This week was the most busy and the most stressful yet, but now I feel so fulfilled with all the work I have done. Much of the week was spent working on our posters. Making a scientific poster is an art, it seems. Finding the right information to space ratio and knowing how to write vital information in a succinct way is difficult, but rewarding. I learned a lot also about how to take criticism in a constructive way (thanks, Richard).
Most of my mornings were spent up early, sampling my final sites for my project. Waking up before the sun is difficult, but so very rewarding. With the help of my fellow interns, I made work fun. I couldn’t have done this project without the others who woke up early with me to help me out. I’m so glad to be in a community where we all want to see each other succeed.
On Thursday, I drove to Port Orford, about an hour drive south of Charleston to try to sample at a nice rocky outcropping in Port Orford Head’s State Park. Jacob and Nico came along for the ride. The location was absolutely gorgeous, but the tide wasn’t low enough for me to sample the algae. Instead, we took the time to walk on the beach, get coffee, climb rocks, and just enjoy nature. What could have been a disappointing morning turned out to be a fun time with friends.

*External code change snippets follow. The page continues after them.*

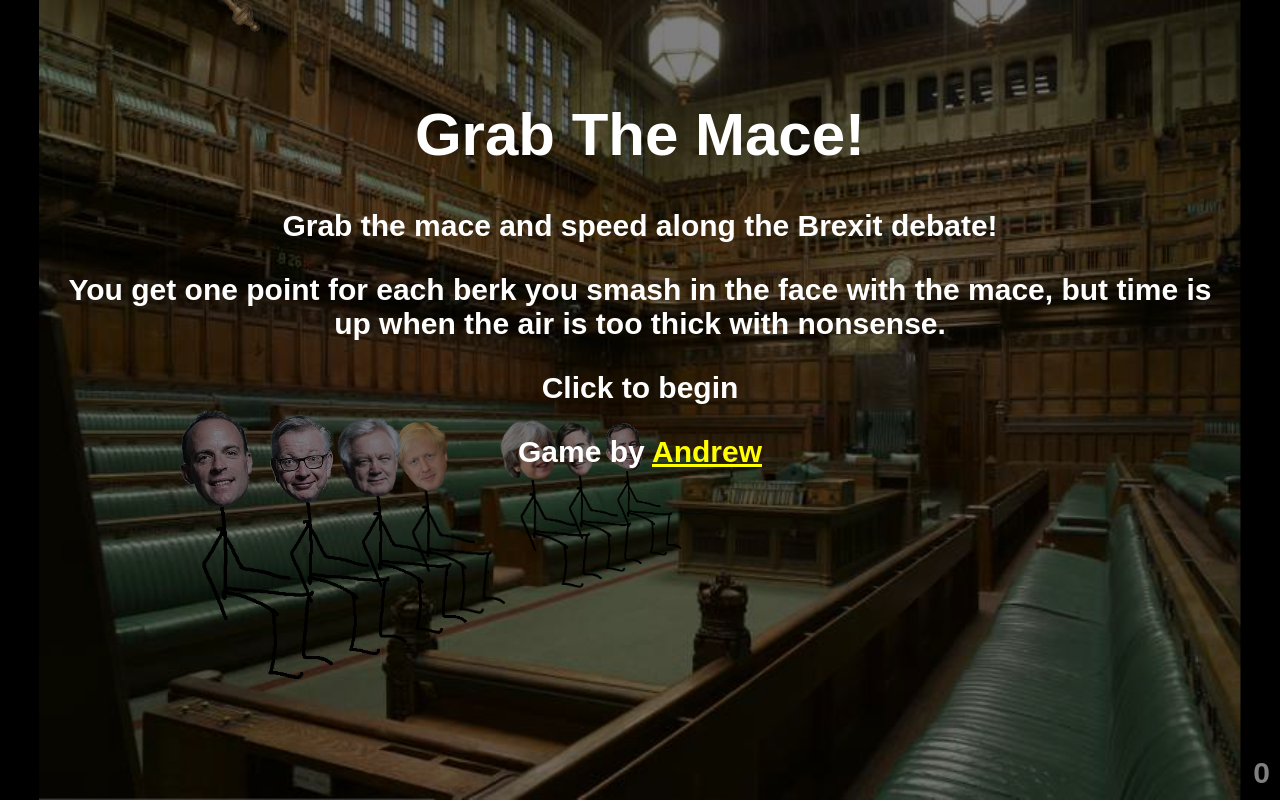
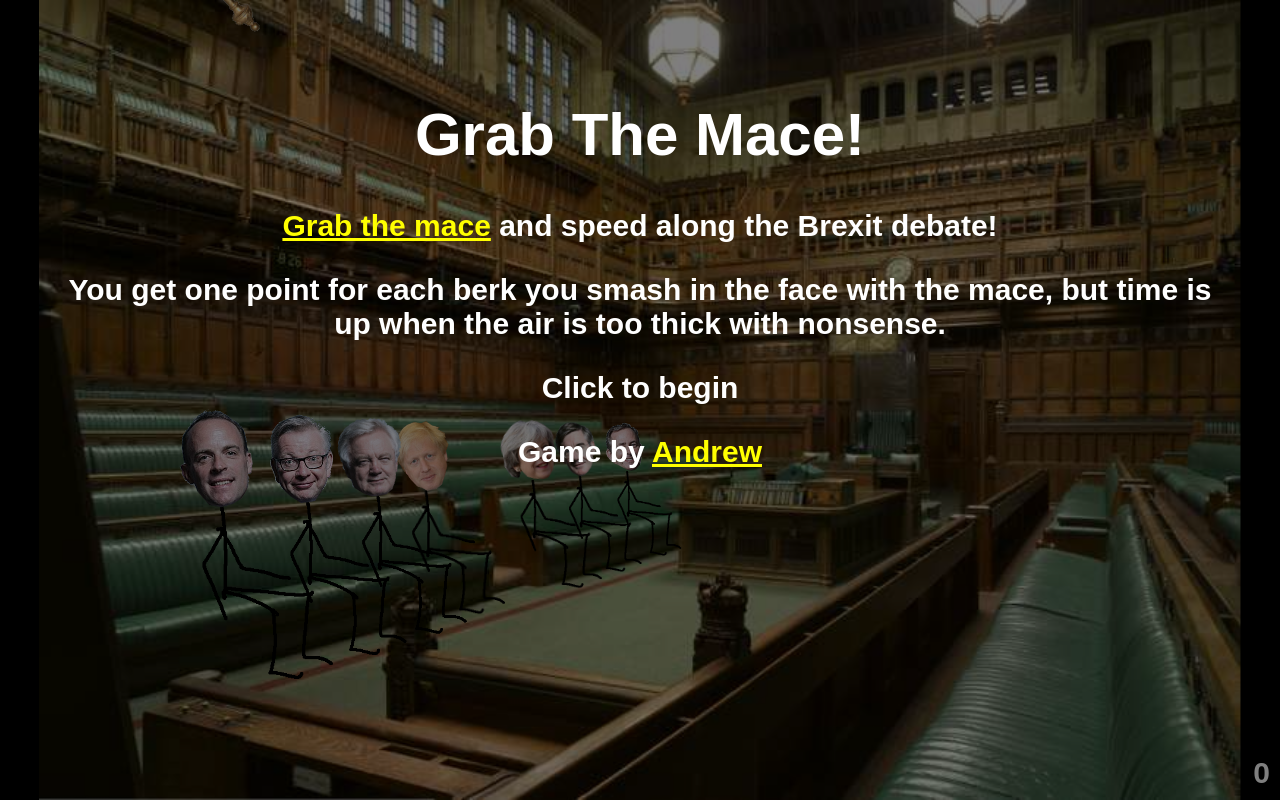
Before and after one commit to andrew-t/mace, a plain HTML site: page index.html in a window 1280 px wide. Drawn offline with Linux system fonts and the light colour scheme.

Commit message:
context might help??? who am i kidding

```diff
--- a/index.html
+++ b/index.html
@@ -29,7 +29,7 @@
 	<div id="overlay">
 		<h1>Grab The Mace!</h1>
 		<div id="intro">
-			<p>Grab the mace and speed along the Brexit debate!</p>
+			<p><a href="https://www.theguardian.com/politics/2018/dec/10/day-of-brexit-drama-ends-with-mp-grabbing-the-ceremonial-mace">Grab the mace</a> and speed along the Brexit debate!</p>
 			<p>You get one point for each berk you smash in the face with the mace, but time is up when the air is too thick with nonsense.</p>
 		</div>
 		<div id="game-over">Game over!</div>
```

Friday night was the invertebrate ball, an OIMB event with excellent invertebrate costumes. Salp squad ended up coming out on top, but seeing the creativity of others was amazing. There were some really great and really unique costumes. I am so fortunate to be in a place where dressing up with five of your friends as a salp is not only accepted, but cool as well.
Everyone has something they're passionate about: running, video games, dogs, etc. For me, I've always been passionate about learning, and not just in a going to school way. Learning, talking, thinking, sharing, reading. Here at OIMB, I am surrounded by an environment saturated with ways to learn. This summer I'm going to take my passion and apply it to the ocean.
I am entering my third year at the University of Miami (Florida), majoring in Marine Science, Biology, and Applied Math. To be very honest, going into college, I had no idea what it really meant to be a marine biologist, or really why I wanted to study marine biology other than it seemed really cool. I didn’t know what I wanted to study, or even if being a marine biologist was my end goal. I decided to volunteer in a lab specializing in biological oceanography, just because I knew the researcher, and I became hooked. Because of my introduction to biological oceanography in that lab, I am interested in how physical processes in the ocean work alongside biological phenomena, and the interaction between the physical and biological worlds.
This summer, I wanted to do really learn and understand what it's like the actually study marine biology in a professional setting. I began browsing through countless REU and internship programs, trying to find one that aligned with my interests. When I found the OIMB REU, I knew it was the one I wanted to do. My mentor, Alan Shanks, is someone whose work I have known about, and whose interests are quite like my own. As an added cherry-on-top bonus, the REU is in my home state! As much as I love Miami, I want to learn more about the ocean and rocky environments on the west side of the country. I hope that having an opportunity to pursue personal research, formed around my personal interests will allow me to understand the reality of being a research scientist and motivate me to continue on this path.